Muhammerah is now known as Khurramshahr and is on the Iranian side of the Iraq/Iran border. The Shatt Al-Arab was created in 960 AD by digging a channel to flow the Karun river into the delta created by the confluence of the Tigris and Euphrates – the two rivers that gave Mesopotamia it’s name (The Land Between Two Rivers).
A short 17 days later, after the ships arrived, an advance party from the Indian Expeditionary Force arrived in Bahrain then invaded South Mesopotamia on the 6th November. On 12th November the rest of the IEF turned up and a major thrust by the British to capture the oilfields and pipelines around Basra was underway.

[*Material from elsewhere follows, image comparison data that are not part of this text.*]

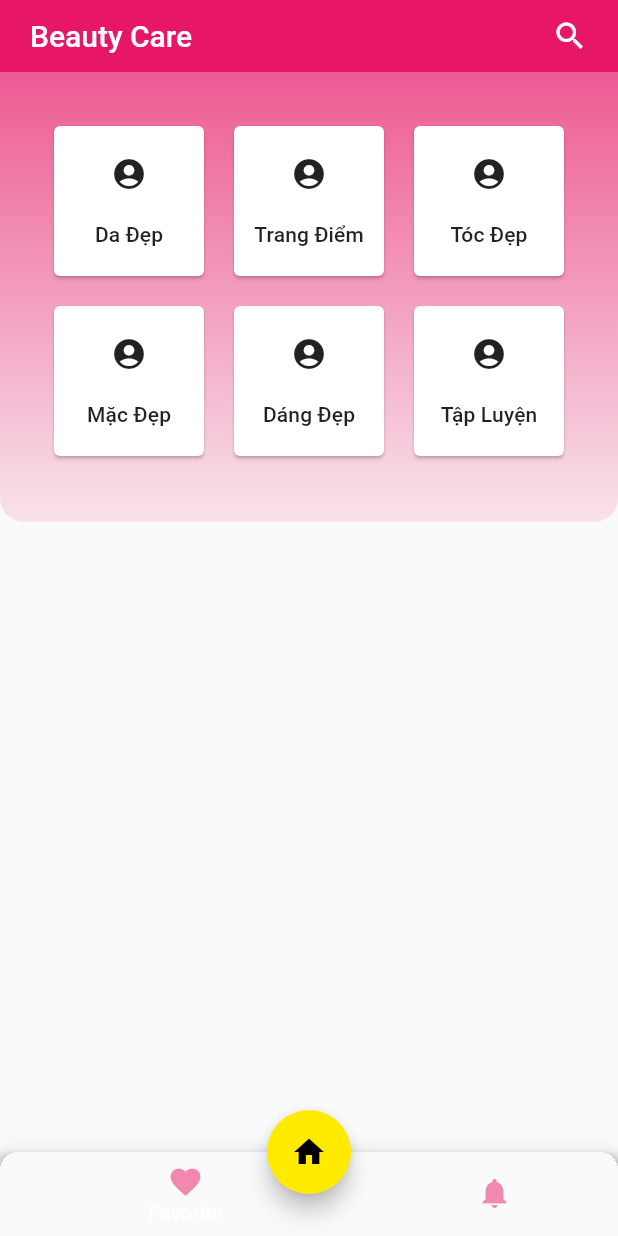
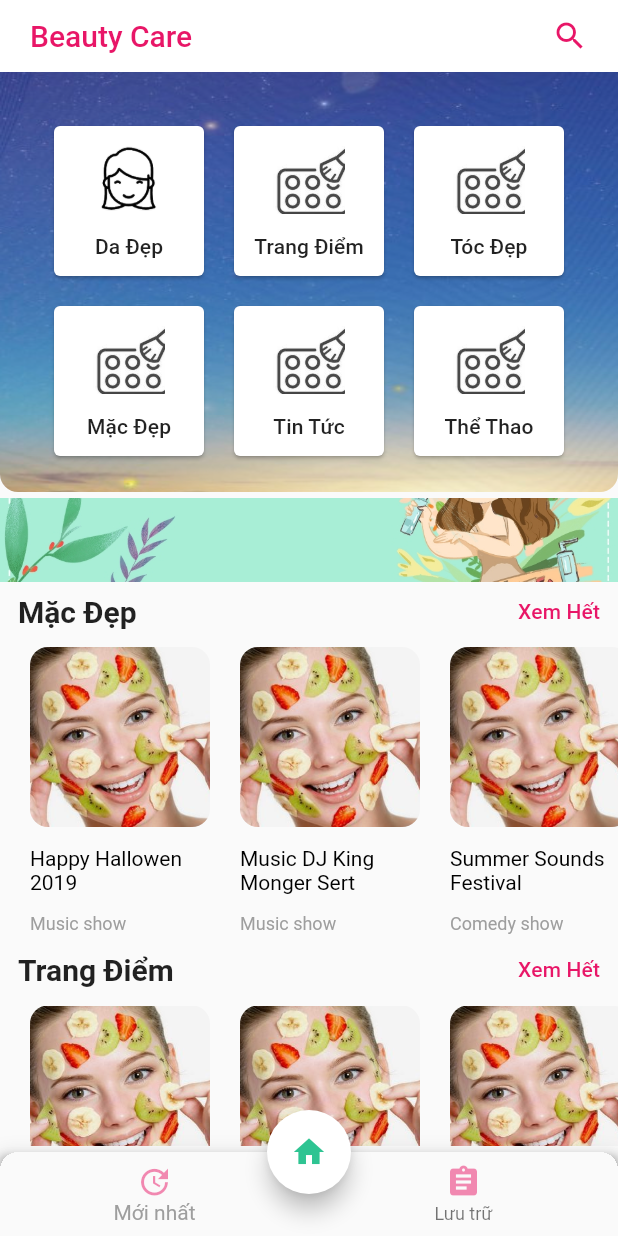
Before and after one commit to toan88291/make_beautiful, a Flutter app: the screen it shows after launch, item 2 of the bottom bar chosen, after a tap on the "home" icon, on a phone screen of 412 x 824 dp. Run offline on Flutter 3.47's test engine with Material 2 defaults, Android fonts, the phone set to English and light mode, and no system bars; our stand-ins replace google_fonts.

Commit message:
no message

```diff
--- a/lib/features/home/home_page.dart
+++ b/lib/features/home/home_page.dart
@@ -1,5 +1,6 @@
 import 'package:flutter/material.dart';
 import 'package:flutter_app_make_beautiful/data/data_grid_menu.dart';
+import 'package:flutter_app_make_beautiful/resource/constant.dart';
 import 'package:flutter_app_make_beautiful/widget/widgets.dart';
 
 class HomePage extends StatefulWidget {
@@ -8,14 +9,22 @@ class HomePage extends StatefulWidget {
 }
 
 class _HomePageState extends State<HomePage> {
+
   List<DataGridMenu> data = [
-    DataGridMenu('Da Đẹp','',''),
-    DataGridMenu('Trang Điểm','',''),
-    DataGridMenu('Tóc Đẹp','',''),
-    DataGridMenu('Mặc Đẹp','',''),
-    DataGridMenu('Dáng Đẹp','',''),
-    DataGridMenu('Tập Luyện','',''),
+    DataGridMenu('Da Đẹp','assets/ic_face.png',''),
+    DataGridMenu('Trang Điểm','assets/ic_makeup.jpg',''),
+    DataGridMenu('Tóc Đẹp','assets/ic_makeup.jpg',''),
+    DataGridMenu('Mặc Đẹp','assets/ic_makeup.jpg',''),
+    DataGridMenu('Tin Tức','assets/ic_makeup.jpg',''),
+    DataGridMenu('Thể Thao','assets/ic_makeup.jpg',''),
   ];
+
+  List<DataDressed> dataDressed =
+  []..add(DataDressed('assets/image.jpg', 'Happy Hallowen 2019', 'Music show'))
+    ..add(DataDressed('assets/image.jpg', 'Music DJ King Monger Sert', 'Music show'))
+    ..add(DataDressed('assets/image.jpg', 'Summer Sounds Festival', 'Comedy show'))
+    ..add(DataDressed('assets/image.jpg', 'Happy New Year', 'Music show'));
+
   @override
   Widget build(BuildContext context) {
 
@@ -23,35 +32,38 @@ class _HomePageState extends State<HomePage> {
 
     double height = MediaQuery.of(context).size.height;
 
+    debugPrint('heght : ${(data.length~/3) * 60.0}');
+
     return Container(
-      child: Column(
-        children: <Widget>[
-          Container(
-            height: 300,
+      padding: EdgeInsets.only(bottom: 60),
+      child: CustomScrollView(
+        shrinkWrap: false,
+        slivers: <Widget>[
+          SliverToBoxAdapter(
+            child: Container(
+              height: (data.length~/3) * 140.0,
+              alignment: Alignment.center,
               decoration: BoxDecoration(
                   borderRadius: BorderRadius.only(
-                bottomLeft: Radius.circular(16),
-                bottomRight: Radius.circular(16),
+                    bottomLeft: Radius.circular(12),
+                    bottomRight: Radius.circular(12),
                   ),
-              gradient: LinearGradient(
-                begin: Alignment.topCenter,
-                end: Alignment.bottomCenter,
-                colors: [
-                  Color(0xffE81667).withOpacity(0.7),
-                  Color(0xffE81667).withOpacity(0.5),
-                  Color(0xffE81667).withOpacity(0.3),
-                  Color(0xffE81667).withOpacity(0.1),
-                ]
+                  image: DecorationImage(
+                    fit: BoxFit.fill,
+                    image: AssetImage(
+                      'assets/background.png',
                     )
+                  ),
               ),
               padding: EdgeInsets.all(20),
               child: GridView.builder(
                 itemCount: data.length,
+                physics: NeverScrollableScrollPhysics(),
                 gridDelegate: SliverGridDelegateWithFixedCrossAxisCount(
                   crossAxisCount: 3,
                   mainAxisSpacing: 12,
                   crossAxisSpacing: 12,
-                childAspectRatio: width/((height/2)),
+
                 ),
                 padding: EdgeInsets.all(12),
                 itemBuilder: (context, index) {
@@ -59,8 +71,88 @@ class _HomePageState extends State<HomePage> {
                 },
               ),
             ),
+          ),
+          SliverToBoxAdapter(
+            child: Container(
+              padding: EdgeInsets.only(top: 4),
+              height: 60,
+              child: Image.asset('assets/banner.jpg',fit: BoxFit.fitWidth,)
+            ),
+          ),
+          SliverToBoxAdapter(
+            child: Padding(
+              padding: EdgeInsets.symmetric(horizontal: 12, vertical: 8),
+              child: Row(
+                mainAxisAlignment: MainAxisAlignment.spaceBetween,
+                crossAxisAlignment: CrossAxisAlignment.center,
+                children: <Widget>[
+                  Text('Mặc Đẹp',style: Theme.of(context).textTheme.title.copyWith(
+                    fontWeight: FontWeight.bold
+                  ),),
+                  Text('Xem Hết',style: Theme.of(context).textTheme.subtitle.copyWith(
+                    color: PINK
+                  ),)
+                ],
+              ),
+            ),
+          ),
+          SliverToBoxAdapter(
+            child: Container(
+              height: 200,
+              child: ListView.builder(
+                itemCount: dataDressed.length,
+                scrollDirection: Axis.horizontal,
+                shrinkWrap: true,
+                itemBuilder: (context, index) {
+                  return DressedBeautyWidget(dataDressed[index]);
+                },
+              ),
+            ),
+          ),
+          SliverToBoxAdapter(
+            child: Padding(
+              padding: EdgeInsets.symmetric(horizontal: 12, vertical: 8),
+              child: Row(
+                mainAxisAlignment: MainAxisAlignment.spaceBetween,
+                crossAxisAlignment: CrossAxisAlignment.center,
+                children: <Widget>[
+                  Text('Trang Điểm',style: Theme.of(context).textTheme.title.copyWith(
+                      fontWeight: FontWeight.bold
+                  ),),
+                  Text('Xem Hết',style: Theme.of(context).textTheme.subtitle.copyWith(
+                      color: PINK
+                  ),)
+                ],
+              ),
+            ),
+          ),
+          SliverToBoxAdapter(
+            child: Container(
+              height: 200,
+              child: ListView.builder(
+                itemCount: dataDressed.length,
+                scrollDirection: Axis.horizontal,
+                shrinkWrap: true,
+                itemBuilder: (context, index) {
+                  return DressedBeautyWidget(dataDressed[index]);
+                },
+              ),
+            ),
+          ),
         ],
       ),
     );
   }
 }
+
+class DataDressed {
+
+  String image;
+
+  String title;
+
+  String subtitle;
+
+  DataDressed(this.image, this.title, this.subtitle);
+
+}
--- a/lib/features/main_page.dart
+++ b/lib/features/main_page.dart
@@ -1,6 +1,9 @@
+import 'package:animations/animations.dart';
 import 'package:flutter/material.dart';
-
+import 'package:flutter_app_make_beautiful/resource/constant.dart';
 import 'home/home_page.dart';
+import 'news/news_page.dart';
+import 'storage/storage_page.dart';
 
 class MainPage extends StatefulWidget {
   @override
@@ -11,12 +14,31 @@ class _MainPageState extends State<MainPage>{
 
   PageController _pageController;
 
-  int indexTab = 0;
+  int indexTab = 2;
+
+  int check = 2;
+
+  SharedAxisTransitionType _transitionType =
+      SharedAxisTransitionType.horizontal;
 
   @override
   void initState() {
     super.initState();
     _pageController = PageController(initialPage: 0);
+  }
+
+  Widget loadPage(int check) {
+    switch (check) {
+      case 0 :
+        return NewsPage();
+        break;
+      case 1 :
+        return StoragePage();
+        break;
+      default:
+        return HomePage();
+        break;
+    }
   }
 
   @override
@@ -28,7 +50,7 @@ class _MainPageState extends State<MainPage>{
         child: SafeArea(
           child: Container(
             padding: EdgeInsets.symmetric(vertical: 12, horizontal: 20),
-            color: Color(0xffE81667),
+            color: Colors.white,
             child: Row(
               children: <Widget>[
                 Expanded(
@@ -36,38 +58,56 @@ class _MainPageState extends State<MainPage>{
                     child: Text(
                       'Beauty Care',
                       style: Theme.of(context).textTheme.title.copyWith(
-                          color: Colors.white
+                          color: PINK
                       ),
                     ),
                   ),
                 ),
-                Icon(Icons.search, color: Colors.white,),
+                Icon(Icons.search, color: PINK,),
               ],
             ),
           ),
         ),
-        preferredSize: Size.fromHeight(height + 48),
+        preferredSize: Size.fromHeight(height + 52),
       ),
-      body: Container(
-        child: PageView(
+      body: PageView(
         controller: _pageController,
         physics: NeverScrollableScrollPhysics(),
         children: <Widget>[
-            HomePage(),
-            Container(color: Colors.red,),
-            Container(color: Colors.tealAccent,),
+          Container(
+              child: PageTransitionSwitcher(
+                duration: const Duration(milliseconds: 1000),
+                reverse: true,
+                transitionBuilder: (
+                    Widget child,
+                    Animation<double> animation,
+                    Animation<double> secondaryAnimation,
+                    ) {
+                  return SharedAxisTransition(
+                    child: child,
+                    animation: animation,
+                    secondaryAnimation: secondaryAnimation,
+                    transitionType: _transitionType,
+                  );
+                },
+                child: loadPage(check),
+              )
+          ),
         ],
-        ),
       ),
       floatingActionButton: FloatingActionButton(
         clipBehavior: Clip.antiAlias,
         child: Icon(
           Icons.home,
-          color: Theme.of(context).colorScheme.onPrimary,
+          color: indexTab == 2 ? Color(0xff2EC492) : Color(0xff2EC492).withOpacity(0.7),
         ),
         onPressed: () {
           setState(() {
+            check = 2;
             _pageController.jumpToPage(0);
+            setState(() {
+              indexTab = 2;
+            });
             print('home ');
           });
         },
@@ -84,24 +124,27 @@ class _MainPageState extends State<MainPage>{
             child: ClipRRect(
               clipBehavior: Clip.hardEdge,
               borderRadius: BorderRadius.vertical(top: Radius.circular(12)),
+              child: BottomAppBar(
                 child: BottomNavigationBar(
-                elevation: 0,
-                type: BottomNavigationBarType.shifting,
-                currentIndex: indexTab,
-
                   onTap: (index) {
                     _pageController.jumpToPage(index + 1);
+                    setState(() {
+                      check = index;
+                      indexTab = index;
+                      debugPrint('index: $index');
+                    });
                   },
                   items: [
                     BottomNavigationBarItem(
-                      icon: _getTabIcon(Icons.favorite, 1),
-                      title: _getTabTitle('Favorite',1)
+                        icon: _getTabIcon(Icons.update, 0),
+                        title: _getTabTitle('Mới nhất',0)
                     ),
                     BottomNavigationBarItem(
-                      icon: _getTabIcon(Icons.notifications, 2),
-                      title: _getTabTitle('Notification',2)
+                        icon: _getTabIcon(Icons.assignment, 1),
+                        title: _getTabTitle('Lưu trữ',1)
                     ),
                   ],
+                ),
               ),
             ),
           ),
@@ -121,7 +164,7 @@ class _MainPageState extends State<MainPage>{
     return Text(
       title,
       style: TextStyle(
-      color: indexTab == index ? Color(0xffE81667) : Color(0xffE81667).withOpacity(0.5)
+      color: indexTab == index ? Color(0xffE81667) : Color(0xffE81667).withOpacity(0.5),
     ));
   }
 
--- /dev/null
+++ b/lib/features/news/news_page.dart
@@ -0,0 +1,90 @@
+import 'package:flutter/material.dart';
+import 'package:flutter_app_make_beautiful/features/home/home_page.dart';
+
+class NewsPage extends StatefulWidget {
+  @override
+  _NewsPageState createState() => _NewsPageState();
+}
+
+class _NewsPageState extends State<NewsPage> {
+  List<DataDressed> dataDressed = []
+    ..add(DataDressed('assets/image.jpg', 'Happy Hallowen 2019', 'Music show'))
+    ..add(DataDressed(
+        'assets/image.jpg', 'Music DJ King Monger Sert', 'Music show'))
+    ..add(DataDressed(
+        'assets/image.jpg', 'Summer Sounds Festival', 'Comedy show'))
+    ..add(DataDressed(
+        'assets/image.jpg', 'Music DJ King Monger Sert', 'Music show'))
+    ..add(DataDressed(
+        'assets/image.jpg', 'Summer Sounds Festival', 'Comedy show'))
+    ..add(DataDressed(
+        'assets/image.jpg', 'Music DJ King Monger Sert', 'Music show'))
+    ..add(DataDressed(
+        'assets/image.jpg', 'Summer Sounds Festival', 'Comedy show'))
+    ..add(DataDressed(
+        'assets/image.jpg', 'Music DJ King Monger Sert', 'Music show'))
+    ..add(DataDressed(
+        'assets/image.jpg', 'Summer Sounds Festival', 'Comedy show'))
+    ..add(DataDressed(
+        'assets/image.jpg', 'Music DJ King Monger Sert', 'Music show'))
+    ..add(DataDressed(
+        'assets/image.jpg', 'Summer Sounds Festival', 'Comedy show'))
+    ..add(DataDressed(
+        'assets/image.jpg', 'Music DJ King Monger Sert', 'Music show'))
+    ..add(DataDressed(
+        'assets/image.jpg', 'Summer Sounds Festival', 'Comedy show'))
+    ..add(DataDressed(
+        'assets/image.jpg', 'Music DJ King Monger Sert', 'Music show'))
+    ..add(DataDressed(
+        'assets/image.jpg', 'Summer Sounds Festival', 'Comedy show'))
+    ..add(DataDressed('assets/image.jpg', 'Happy New Year', 'Music show'));
+
+  @override
+  Widget build(BuildContext context) {
+    double height =  MediaQuery.of(context).size.height;
+    double width = MediaQuery.of(context).size.width;
+    return Container(
+      width: width,
+      height: height,
+      child: GridView.builder(
+        padding: EdgeInsets.all(12),
+        itemCount: dataDressed.length,
+        gridDelegate: SliverGridDelegateWithFixedCrossAxisCount(
+          crossAxisCount: 2,
+          mainAxisSpacing: 16,
+          crossAxisSpacing: 16,
+          childAspectRatio: width/((height/2)),
+        ),
+        scrollDirection: Axis.vertical,
+        cacheExtent: 8,
+        itemBuilder: (context, index) {
+          return Container(
+            child: Stack(
+              children: <Widget>[
+                Positioned.fill(
+                  child: ClipRRect(
+                    borderRadius: BorderRadius.all(Radius.circular(8)),
+                    child: Image.asset(dataDressed[index].image, fit: BoxFit.fill,),
+                  ),
+                ),
+                Positioned(
+                  left: 8,
+                  bottom: 8,
+                  child: Container(
+                    width: (width/2) - 40,
+                    child: Text(
+                      dataDressed[index].title,
+                      style: Theme.of(context).textTheme.subtitle.copyWith(
+                          color: Colors.black87
+                      ),
+                    ),
+                  ),
+                )
+              ],
+            )
+          );
+        },
+      )
+    );
+  }
+}
--- a/lib/features/splash_screen.dart
+++ b/lib/features/splash_screen.dart
@@ -8,7 +8,7 @@ class SplashScreen extends StatefulWidget {
 class _SplashScreenState extends State<SplashScreen> {
 
   void direction() async {
-    Future.delayed(Duration(seconds: 3), (){
+    Future.delayed(Duration(seconds: 1), (){
       Navigator.of(context).pushReplacementNamed('main');
     });
   }
--- /dev/null
+++ b/lib/features/storage/storage_page.dart
@@ -0,0 +1,16 @@
+import 'package:flutter/material.dart';
+
+class StoragePage extends StatefulWidget {
+  @override
+  _StoragePageState createState() => _StoragePageState();
+}
+
+class _StoragePageState extends State<StoragePage> {
+  @override
+  Widget build(BuildContext context) {
+    return Container(
+      alignment: Alignment.center,
+      child: Text('Mục lưu trữ trống'),
+    );
+  }
+}
--- a/lib/main.dart
+++ b/lib/main.dart
@@ -19,7 +19,7 @@ class MyApp extends StatelessWidget {
           primaryColor: Colors.white,
           colorScheme: ColorScheme.light().copyWith(
             onPrimary: Colors.black,
-            secondary: Colors.yellowAccent[400],
+            secondary: Colors.white,
             primary: Colors.grey,
           ),
 
--- a/lib/resource/constant.dart
+++ b/lib/resource/constant.dart
@@ -1 +1,5 @@
+import 'dart:ui';
+
 const String TOKEN = 'token';
+
+const Color PINK = Color(0xffE81667);
--- /dev/null
+++ b/lib/widget/dressed_beauti_widget.dart
@@ -0,0 +1,48 @@
+import 'package:flutter/material.dart';
+import 'package:flutter_app_make_beautiful/features/features.dart';
+
+class DressedBeautyWidget extends StatefulWidget {
+
+  final DataDressed data;
+
+  DressedBeautyWidget(this.data);
+
+  @override
+  _DressedBeautyWidgetState createState() => _DressedBeautyWidgetState();
+}
+
+class _DressedBeautyWidgetState extends State<DressedBeautyWidget> {
+  @override
+  Widget build(BuildContext context) {
+    return Container(
+      width: 140,
+      padding: EdgeInsets.only(left: 20),
+      child: Column(
+        crossAxisAlignment: CrossAxisAlignment.start,
+        mainAxisAlignment: MainAxisAlignment.spaceEvenly,
+        children: <Widget>[
+          ClipRRect(
+            borderRadius: BorderRadius.all(Radius.circular(12)),
+            child: Image.asset(widget.data.image, fit: BoxFit.cover,height: 120,),
+          ),
+          SizedBox(height: 4,),
+          Text(
+            widget.data.title,
+            style: TextStyle(
+                color: Colors.black,
+                fontSize: 14
+            ),
+          ),
+          SizedBox(height: 4,),
+          Text(
+            widget.data.subtitle,
+            style: TextStyle(
+                color: Colors.grey[500],
+                fontSize: 12
+            ),
+          ),
+        ],
+      ),
+    );
+  }
+}
--- a/lib/widget/item_grid_widget.dart
+++ b/lib/widget/item_grid_widget.dart
@@ -19,7 +19,7 @@ class ItemGridWidget extends StatelessWidget {
           crossAxisAlignment: CrossAxisAlignment.center,
           mainAxisAlignment: MainAxisAlignment.spaceEvenly,
           children: <Widget>[
-            Icon(Icons.account_circle),
+            Image.asset(data.icon, height: 48, width: 48,),
             Text(
               data.title,
               style: Theme.of(context).textTheme.subtitle.copyWith(
--- a/lib/widget/widgets.dart
+++ b/lib/widget/widgets.dart
@@ -1,3 +1,5 @@
 export 'search_widget.dart';
 
 export 'item_grid_widget.dart';
+
+export 'dressed_beauti_widget.dart';
--- a/pubspec.yaml
+++ b/pubspec.yaml
@@ -25,7 +25,8 @@ dependencies:
   cupertino_icons: ^0.1.2
   google_fonts: ^0.2.0
   provider: ^4.0.2
-  onesignal_flutter: ^2.3.3
+  sqflite: ^1.2.1
+  animations: ^1.0.0+5
 
 dev_dependencies:
   flutter_test:
```
Also changed, not shown: assets/background.png (added), assets/banner.jpg (added), assets/ic_face.png (added), assets/ic_makeup.jpg (added), assets/image.jpg (added), 2 other files. Lines whose indentation alone changed are shown as unchanged.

The area, indeed the whole of Mesopotamia at that time, was occupied by the Turks as an adjunct to the Ottoman Empire. They had been there for a couple of hundred years. Since Turkey was an ally of Germany and the Germans actually ran the Turkish Army, they were seen as a legitimate target by the British Government.
But what happened next had a significant impact on the outcome of the Great War.
The original brief of the IEF was to capture the oilfields and secure the supply of fuel for the Royal Navy. The IEF fought up through the desert, which at that time was a quagmire due to torrential rain, took Basra City (an island in the middle of a flooded plain) that had been abandoned by the Turkish Army then up to Qurna (pronounced Gurna) where the Turks had regrouped.
On 6th December Qurna fell to the British Army and the oilfields were considered to be secured. But this victory, small in relation to what was to come in the killing fields of France and Belgium, had a great significance to the British Government. The relative ease with which the Turkish forces were defeated (2000 Turks dead v 650 British) led the British to open another front against the Germans that would drive up through Mesopotamia. Considering that the Qurna fell only 124 days after the declaration of war it was a key victory right at the start of the war.
The British erected the War Memorial to the fallen of the Mesopotamian Campaign in the area that became the docks in Basra. In 1991, on the orders of Saddam Hussein, the monument was relocated to Berjasiya.
When things settle down and I can go there as a tourist I’ll have another look round and hopefully photograph all of the nameplates.